The 810 will be the highest-end solution, with a quad-core ARM Cortex-A57 paired alongside four Cortex-53 CPUs. We've discussed ARM's big.Little implementations before -- unlike the designs we saw debut in 2012, these new cores will support the asymmetric operating modes that ARM described in 2013. That means that the chip won't be limited to either four Cortex-A57s or four Cortex-A53's -- it'll be able to distribute workloads across all eight cores at the same time.



The 808 will also use a big.Little design, but the core layouts will be asymmetric -- two Cortex-A57's paired with four Cortex-A53's. The Cortex-A57 is, by all accounts, an extremely capable processor -- which means a pair of them in a dual-core configuration should be more than capable of driving a high-end smartphone. Both SoC's will use a 20nm radio and a 28nm RF transceiver. That's a major step forward for Qualcomm (most RF today is built on 40nm). RF circuits typically lag behind digital logic by at least one process node -- it's difficult to scale the transceivers down to new nodes and the benefits of doing so aren't always as great as what we'd expect in other circuits.

Given that RF currently accounts for some 15% of the total area and 30-40% of the PCB, however, the benefits of moving to a smaller process are significant.

Adreno Graphics Grows Up:

The Snapdragon 810 will use the Adreno 430 GPU, which improves on the Snapdragon 805 / Adreno 420 in several ways. The Adreno 430 will support LPDDR4 for improved power savings while holding total platform memory bandwidth constant relative to the Snapdragon 805. The new chip also implements OpenGL ES 3.1 (the current 805 is limited to OpenGL ES 3.0) and Qualcomm's first video hardware with support for H.265 (aka HEVC) encode and decode in hardware.

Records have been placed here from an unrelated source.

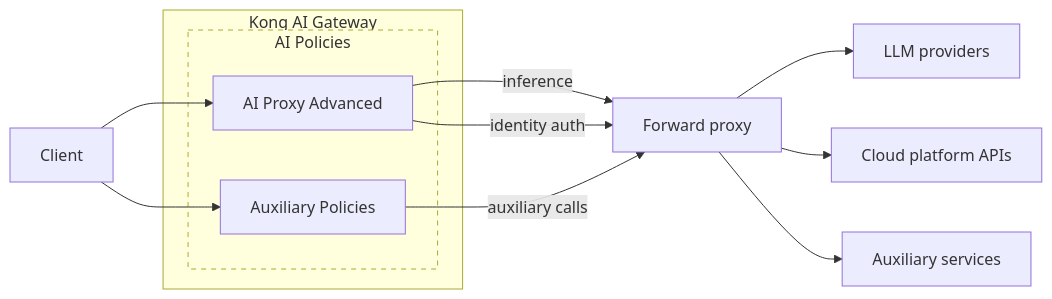
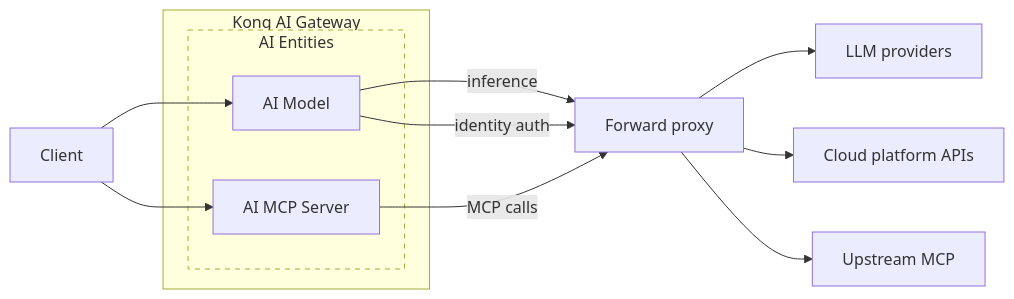
Before and after one commit to Kong/developer.konghq.com: the diagram in app/ai-gateway/forward-proxy.md, drawn with Mermaid. The commit also changed other lines of this file, not shown here.

```diff
--- a/app/ai-gateway/forward-proxy.md
+++ b/app/ai-gateway/forward-proxy.md
@@ -51,18 +51,18 @@
 {% mermaid %}
 flowchart LR
-  Client --> AIProxy
+  Client --> AIModel
   Client --> Aux
   subgraph Gateway_Group[Kong AI Gateway]
-    subgraph Policies[AI Policies]
-      AIProxy[AI Proxy Advanced]
-      Aux[Auxiliary Policies]
+    subgraph Policies[AI Entities]
+      AIModel[AI Model]
+      Aux[AI MCP Server]
     end
   end
-  AIProxy -- inference --> Proxy[Forward proxy]
-  AIProxy -- "identity auth" --> Proxy
-  Aux -- "auxiliary calls" --> Proxy
+  AIModel -- inference --> Proxy[Forward proxy]
+  AIModel -- "identity auth" --> Proxy
+  Aux -- "MCP calls" --> Proxy
   Proxy --> LLM[LLM providers]
   Proxy --> CloudAPI[Cloud platform APIs]
-  Proxy --> AuxSvc[Auxiliary services]
+  Proxy --> AuxSvc[Upstream MCP]
   style Policies stroke-dasharray: 5 5
 {% endmermaid %}
```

Other features include 4K video playback at up to 30fps, 1080p playback at 120fps, and a dual 14-bit image sensor with support for 55 megapixels. The sensor fidelity is probably more interesting, given that simply jacking up the megapixel rate on the camera isn't particularly useful -- the 808's sensor will support 12 bit data capture; a slight loss of fidelity.

The Snapdragon 808 will use a GPU dubbed the "Adreno 418," slightly less than the Adreno 420 in the current 805. Based on the nomenclature, we're betting this will be a slightly slower version of the same chip Qualcomm is using today with more-or-less the same performance. The company didn't say much about the Adreno 430's estimated performance, preferring to focus on the upgraded video codecs, encode/decode blocks, and other areas.

The 810 will also support display-out via HDMI 1.4a or 1080p60 Miracast at a 3:1 pixel compression ratio.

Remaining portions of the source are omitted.